This article originally appeared on the NHCOA blog.
As the COVID-19 pandemic continues and cases increase, many people are continuing their coronavirus treatment and recovery at home. Whether the person has symptoms or has been diagnosed with COVID-19, certain measures need to be taken to protect the health and wellbeing of patients and those living in the households with COVID-19 positive patients.
Below are recommendations for actions you can take at home:
Caregiving at home:
- Caregivers and people who are infected with COVID-19 should wear masks when they are in the same room, and any time they need to leave their homes (even when visiting doctors’ offices or clinics).
- If possible, people who are infected with COVID-19, should have access to a private/unshared bathroom and shower. If this is not possible, the bathroom should be cleaned and disinfected before and after each use.
- People who are infected with COVID-19 should avoid unnecessary contact with other household members. If possible, they should remain isolated in a private room
- Trash cans should be lined or sealable plastic bags should be used for disposal of contaminated items.
- All shared spaces should have a good airflow via a window or a door. Avoid contact with others in enclosed or small spaces without proper ventilation
- Wash all the dishes, cups, cutlery and other cooking utensils used by people who are infected with COVID-19. Make sure to use gloves, soap and hot water when washing these items and dispose of gloves right after. Also clean any sponges or rags used to was in a bleach/water solution. Wash these dishes separately to avoid contamination of the other dishes.
- Do not share personal items such as phones or other electronics, bed linens, towels, hygiene items, etc.
- Clean and disinfect high-touch surfaces and frequently used items every day: this includes tables, door handles, light switches, among others.
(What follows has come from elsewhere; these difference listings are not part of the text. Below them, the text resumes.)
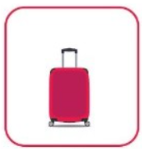
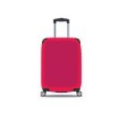
Bootrstrap en vez de material. update comp

Changed region(s): [[0.025, 0.025, 1.0, 1.0], [0.325, 0.125, 0.7, 0.875]]

diff --git a/src/app/check-maleta/check-maleta.component.html b/src/app/check-maleta/check-maleta.component.html
@@ -1,4 +1,56 @@
-<div *ngIf="!valijaIsSelected">
+<nav class="navbar navbar-light bg-light">
+  Registro de Maletas
+  <a class="navbar-brand" href="#">Cancelar</a>
+</nav>
+<div class="container">
+  <div class="row" *ngIf="!valijaIsSelected">
+    <div class="alert alert-warning" role="alert">
+      <h4 class="alert-heading">Pasajero: {{pasajeCliente?.nombre}}</h4>
+      <p>Vuelo: {{pasajeCliente?.vuelo}}</p>
+      <hr>
+      <p class="mb-0">Selecciona la Maleta a pesar y chequear:</p>
+    </div>
+
+    <div class="col-12">
+      <div class="row">
+        <div class="col-xs-12 col-lg-4" *ngFor="let maleta of pasajeCliente?.maletas; let i = index">
+          <div class="card mt-3 maletas" (click)="seleccionarValija(maleta.maleta_id)">
+            <img mat-card-image [src]="imageValija(maleta.peso.$numberDecimal)" alt="Imagen de Maleta">
+            <div class="card-body bg-success color-white">
+              <div class="row">
+                <div class="col-12">
+                  <h1 class="h3 mb-3 font-weight-normal">Baggage {{i}} </h1>
+                </div>
+              </div>
+              <div class="row">
+                <div class="col-12">
+                  <p class="infoParaUsuario">
+                    Max: {{maleta.peso.$numberDecimal}} KG
+                  </p>
+                </div>
+              </div>
+            </div>
+          </div>
+        </div>
+        <div class="col-xs-12 col-lg-4">
+          <div class="card maletas" id="nuevaMaleta">
+            <img mat-card-image src="../../assets/images/plus.jpg" alt="Nueva Maleta">
+            <div class="card-body bg-danger">
+              <div class="row">
+                <div class="col-12">
+                  <h1 class="h3 mb-3 font-weight-normal">Comprar equipaje extra</h1>
+                </div>
+              </div>
+            </div>
+          </div>
+        </div>
+      </div>
+    </div>
+
+  </div>
+</div>
+
+<!-- <div *ngIf="!valijaIsSelected">
 
   <mat-grid-list class="titleSeleccion" cols="1" rowHeight="20:1">
     <mat-grid-tile>
@@ -28,9 +80,9 @@
       </mat-card>
     </mat-grid-tile>
   </mat-grid-list>
-</div>
+</div> -->
 
-<div *ngIf="valijaIsSelected">
+<!-- <div *ngIf="valijaIsSelected">
 
   <mat-grid-list class="titleSeleccion" cols="1" rowHeight="20:1">
     <mat-grid-tile>
@@ -60,4 +112,4 @@
       </mat-card>
     </mat-grid-tile>
   </mat-grid-list>
-</div>
+</div> -->

diff --git a/src/app/inicio/inicio.component.html b/src/app/inicio/inicio.component.html
@@ -1,26 +1,23 @@
-<mat-grid-list cols="1" rowHeight="2:1">
-  <mat-grid-tile>
-    <mat-card class="example-card">
-      <mat-card-header>
-        <div mat-card-avatar class="example-header-image"></div>
-        <mat-card-title>Bienvenido</mat-card-title>
-        <mat-card-subtitle>Sistema de chequeo express de maletas</mat-card-subtitle>
-      </mat-card-header>
-      <img mat-card-image src="../../assets/images/boardingpass.webp" alt="Photo of a Shiba Inu">
-      <mat-card-content>
+<div class="container">
+  <div class="card mt-5" id="card-boarding">
+    <h1 class="h3 mb-3 font-weight-normal">Sistema de chequeo express de maletas</h1>
+    <img mat-card-image src="../../assets/images/boardingpass.webp" alt="Escanea el boarding pass">
+    <div class="card-body">
+      <div class="row">
         <p class="infoParaUsuario">
-         Acerque el código de su BoardingPass al lector.
+          Acerque el código de su BoardingPass al lector.
         </p>
-      </mat-card-content>
-      <mat-card-actions>
-        <form class="example-form">
-          <mat-form-field class="example-full-width">
-            <mat-label>Código Boarding Pass</mat-label>
-            <input name="boarding-code" id="boarding-code" [(ngModel)]="boardingpass" type="text" matInput  placeholder="Ex. AAACCCDX1" />
-          </mat-form-field>
-        </form>
-        <button mat-raised-button color="primary" (click)="verificarPasaje()">ACEPTAR</button>
-      </mat-card-actions>
-    </mat-card>
-  </mat-grid-tile>
-</mat-grid-list>
+
+        <input name="boarding-code" id="boarding-code" class="form-control" [(ngModel)]="boardingpass" type="text"
+          matInput placeholder="Ex. AAACCCDX1" />
+
+      </div><br>
+      <div class="row">
+
+        <button class="btn btn-lg btn-dark btn-block" (click)="verificarPasaje()">ACEPTAR</button>
+
+      </div>
+      <p class="text-center">© 2023</p>
+    </div>
+  </div>
+</div>

diff --git a/src/app/app.module.ts b/src/app/app.module.ts
@@ -5,14 +5,14 @@ import { AppRoutingModule } from './app-routing.module';
 import { AppComponent } from './app.component';
 import { BrowserAnimationsModule } from '@angular/platform-browser/animations';
 import { InicioComponent } from './inicio/inicio.component';
-import { MatButtonModule } from '@angular/material/button';
-import { MatCardModule } from '@angular/material/card';
-import { MatGridListModule } from '@angular/material/grid-list';
+// import { MatButtonModule } from '@angular/material/button';
+// import { MatCardModule } from '@angular/material/card';
+// import { MatGridListModule } from '@angular/material/grid-list';
 import { FormsModule, ReactiveFormsModule } from '@angular/forms';
-import { MatInputModule } from '@angular/material/input';
-import { MatFormFieldModule } from '@angular/material/form-field';
-import { MatIconModule } from '@angular/material/icon';
-import { MatDividerModule } from '@angular/material/divider';
+// import { MatInputModule } from '@angular/material/input';
+// import { MatFormFieldModule } from '@angular/material/form-field';
+// import { MatIconModule } from '@angular/material/icon';
+// import { MatDividerModule } from '@angular/material/divider';
 import { CheckMaletaComponent } from './check-maleta/check-maleta.component';
 import { HttpClientModule } from '@angular/common/http';
 
@@ -26,13 +26,8 @@ import { HttpClientModule } from '@angular/common/http';
     BrowserModule,
     AppRoutingModule,
     BrowserAnimationsModule,
-    MatCardModule, MatButtonModule, MatGridListModule,
     FormsModule,
     ReactiveFormsModule,
-    MatFormFieldModule,
-    MatInputModule,
-    MatDividerModule,
-    MatIconModule,
     HttpClientModule
   ],
   providers: [],

diff --git a/src/app/app.component.html b/src/app/app.component.html
@@ -14,5 +14,5 @@
 <svg id="clouds" xmlns="http://www.w3.org/2000/svg" width="2611.084" height="485.677" viewBox="0 0 2611.084 485.677">
   <path id="Path_39" data-name="Path 39"
     d="M2379.709,863.793c10-93-77-171-168-149-52-114-225-105-264,15-75,3-140,59-152,133-30,2.83-66.725,9.829-93.5,26.25-26.771-16.421-63.5-23.42-93.5-26.25-12-74-77-130-152-133-39-120-212-129-264-15-54.084-13.075-106.753,9.173-138.488,48.9-31.734-39.726-84.4-61.974-138.487-48.9-52-114-225-105-264,15a162.027,162.027,0,0,0-103.147,43.044c-30.633-45.365-87.1-72.091-145.206-58.044-52-114-225-105-264,15-75,3-140,59-152,133-53,5-127,23-130,83-2,42,35,72,70,86,49,20,106,18,157,5a165.625,165.625,0,0,0,120,0c47,94,178,113,251,33,61.112,8.015,113.854-5.72,150.492-29.764a165.62,165.62,0,0,0,110.861-3.236c47,94,178,113,251,33,31.385,4.116,60.563,2.495,86.487-3.311,25.924,5.806,55.1,7.427,86.488,3.311,73,80,204,61,251-33a165.625,165.625,0,0,0,120,0c51,13,108,15,157-5a147.188,147.188,0,0,0,33.5-18.694,147.217,147.217,0,0,0,33.5,18.694c49,20,106,18,157,5a165.625,165.625,0,0,0,120,0c47,94,178,113,251,33C2446.709,1093.793,2554.709,922.793,2379.709,863.793Z"
-    transform="translate(142.69 -634.312)" fill="#eee" />
+    transform="translate(142.69 -634.312)" fill="#19647E" />
 </svg>

diff --git a/src/app/check-maleta/check-maleta.component.scss b/src/app/check-maleta/check-maleta.component.scss
@@ -1,37 +1,33 @@
-.example-card {
-  max-width: 400px;
-}
-
-.example-header-image {
-  background-image: url("https://material.angular.io/assets/img/examples/shiba1.jpg");
-  background-size: cover;
-}
-.example-form {
-  min-width: 150px;
-  max-width: 500px;
+.alert {
   width: 100%;
+  margin-top: 20px;
 }
 
-.example-full-width {
-  width: 100%;
-}
-
-.infoParaUsuario {
-  font-size: large;
-}
-
-button {
-  float: right;
-}
-
-.titleSeleccion {
-  background: #424242;
-  color: #fff;
+.card {
+  -webkit-box-shadow: 13px 13px 25px 0px rgba(0, 0, 0, 0.8);
+  -moz-box-shadow: 13px 13px 25px 0px rgba(0, 0, 0, 0.8);
+  box-shadow: 13px 13px 25px 0px rgba(0, 0, 0, 0.8);
+  min-height: 220px;
+  border: none;
+  img {
+    height: 150px;
+    width: fit-content;
+    margin: auto;
+  }
+  .card-body {
+    border-radius: 0 0 0.15rem 0.15rem;
+  }
 }
 
 .maletas:hover {
   cursor: pointer;
-  mat-card {
-    border: 2px solid #424242;
-  }
+  border: 2px solid #424242;
+}
+
+#nuevaMaleta {
+  margin-top: 10%;
+}
+
+.color-white {
+  color: white;
 }

diff --git a/src/styles.scss b/src/styles.scss
@@ -1,4 +1,56 @@
 /* You can add global styles to this file, and also import other style files */
 
-html, body { height: 100%; }
-body { margin: 0; font-family: Roboto, "Helvetica Neue", sans-serif; }
+html,
+body {
+  height: 100%;
+}
+body {
+  margin: 0;
+  font-family: Roboto, "Helvetica Neue", sans-serif;
+}
+
+.btn-dark,
+.dark,
+.bg-dark {
+  background-color: #1f271b !important;
+}
+
+.btn-primary,
+.primary,
+.bg-primary {
+  background-color: #19647e !important;
+}
+
+.btn-success,
+.success,
+.bg-success {
+  background-color: #28afb0 !important;
+}
+
+.btn-warning,
+.warning,
+.bg-warning {
+  background-color: #f4d35e !important;
+}
+
+.alert-warning {
+  background-color: #f4d35e !important;
+  border-color: #f2cb40 !important;
+  color: #19647e !important;
+
+  hr {
+    border-top-color: #f2cb40 !important;
+  }
+}
+
+.btn-danger,
+.danger,
+.bg-danger {
+  background-color: #ee964b !important;
+}
+
+.btn-info,
+.info,
+.bg-light {
+  background-color: #f7e08d !important;
+}

diff --git a/src/index.html b/src/index.html
@@ -9,6 +9,9 @@
   <link rel="preconnect" href="https://fonts.gstatic.com">
   <link href="https://fonts.googleapis.com/css2?family=Roboto:wght@300;400;500&display=swap" rel="stylesheet">
   <link href="https://fonts.googleapis.com/icon?family=Material+Icons" rel="stylesheet">
+  <link rel="stylesheet" href="https://cdn.jsdelivr.net/npm/bootstrap@4.6.2/dist/css/bootstrap.min.css" integrity="sha384-xOolHFLEh07PJGoPkLv1IbcEPTNtaed2xpHsD9ESMhqIYd0nLMwNLD69Npy4HI+N" crossorigin="anonymous">
+  <script src="https://cdn.jsdelivr.net/npm/jquery@3.5.1/dist/jquery.slim.min.js" integrity="sha384-DfXdz2htPH0lsSSs5nCTpuj/zy4C+OGpamoFVy38MVBnE+IbbVYUew+OrCXaRkfj" crossorigin="anonymous"></script>
+<script src="https://cdn.jsdelivr.net/npm/bootstrap@4.6.2/dist/js/bootstrap.bundle.min.js" integrity="sha384-Fy6S3B9q64WdZWQUiU+q4/2Lc9npb8tCaSX9FK7E8HnRr0Jz8D6OP9dO5Vg3Q9ct" crossorigin="anonymous"></script>
 </head>
 <body class="mat-typography">
   <app-root></app-root>

diff --git a/src/app/inicio/inicio.component.scss b/src/app/inicio/inicio.component.scss
@@ -1,25 +1,14 @@
-.example-card {
-  max-width: 400px;
+.infoParaUsuario {
+  font-size: large;
 }
 
-.example-header-image {
-  background-image: url("https://material.angular.io/assets/img/examples/shiba1.jpg");
-  background-size: cover;
-}
-.example-form {
-  min-width: 150px;
-  max-width: 500px;
+#card-boarding {
   width: 100%;
+  max-width: 600px;
+  padding: 15px;
+  margin: auto;
+  -webkit-box-shadow: 13px 13px 25px 0px rgba(0,0,0,0.8);
+-moz-box-shadow: 13px 13px 25px 0px rgba(0,0,0,0.8);
+box-shadow: 13px 13px 25px 0px rgba(0,0,0,0.8);
 }
 
-.example-full-width {
-  width: 100%;
-}
-
-.infoParaUsuario{
-font-size: large;
-}
-
-button {
-  float: right;
-}

diff --git a/src/app/check-maleta/check-maleta.component.ts b/src/app/check-maleta/check-maleta.component.ts
@@ -63,7 +63,7 @@ export class CheckMaletaComponent implements OnInit {
   }
 
   seleccionarValija(valijaId: string) {
-    this.valijaSeleccionada = this.pasajeCliente?.valijas.find(v => v.maleta_id == valijaId);
+    this.valijaSeleccionada = this.pasajeCliente?.maletas.find(v => v.maleta_id == valijaId);
     this.valijaIsSelected = true;
 
     setTimeout(() => {

diff --git a/src/app/interfaces/interfaces.ts b/src/app/interfaces/interfaces.ts
@@ -10,5 +10,5 @@ export interface Pasaje {
   _id: string;
   nombre: string;
   vuelo: string;
-  valijas: Valija[]
+  maletas: Valija[]
 }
- When another person enters the room designated for the person who is infected with COVID-19, everyone should wear masks and keep a distance of at least six feet apart. When leaving the room, wash your hands and disinfect everything, change clothes and wash what you were wearing immediately.
- Limit physical presence with any person who is infected with COVID-19, including limiting their interaction with family pets. The surface of animals’ bodies can carry the virus just like our hands.
- Make sure the person who is infected with COVID-19 follows all recommendations provided by their doctor. Do not self-medicate or use treatments that have not been previously approved by a health professional. Receiving wrong medications can increase health risks and could cause unnecessary side effects.
- Make sure the person who is infected with COVID-19 stays hydrated and gets enough sleep.
- A person who is infected with COVID-19 must have access to a cell phone or any electronic device that ensures constant communication with other people in the home and if necessary, their doctor or health care provider.
- It is advisable to always have the number of your family doctor accessible. In case of medical emergency, call your local emergency number for immediate medical attention.
What to do if you are a caregiver who tests positive for COVID-19
- Stay home and monitor yourself for COVID-19 symptoms.
- If you are a family caregiver, stop rendering care and find alternative means to care for your loved ones.
- Keep yourself at home for at least 14 days after the last contact with a person who is infected with COVID-19. Get retested for COVID-19 before resuming caregiving tasks.
It’s necessary to emphasize that these recommendations do not replace or invalidate other measures or protocols that have been provided by local, regional or global health authorities. You cannot diagnosis yourself with COVID-19, the only way to truly know if you have been infected is to be tested at an approved COVID-19 testing site.
When to Seek Emergency Medical Attention
Seek professional care immeditately when a person shows any of these symptoms:
- Trouble breathing
- Persistent pain or pressure in the chest
- New confusion
- Inability to wake or stay awake
- Blue lips or face
*Please call your medical provider for any other symptoms that are severe or concerning to you.
The opinions expressed in this article are those of the author and do not necessarily reflect those of the Diverse Elders Coalition.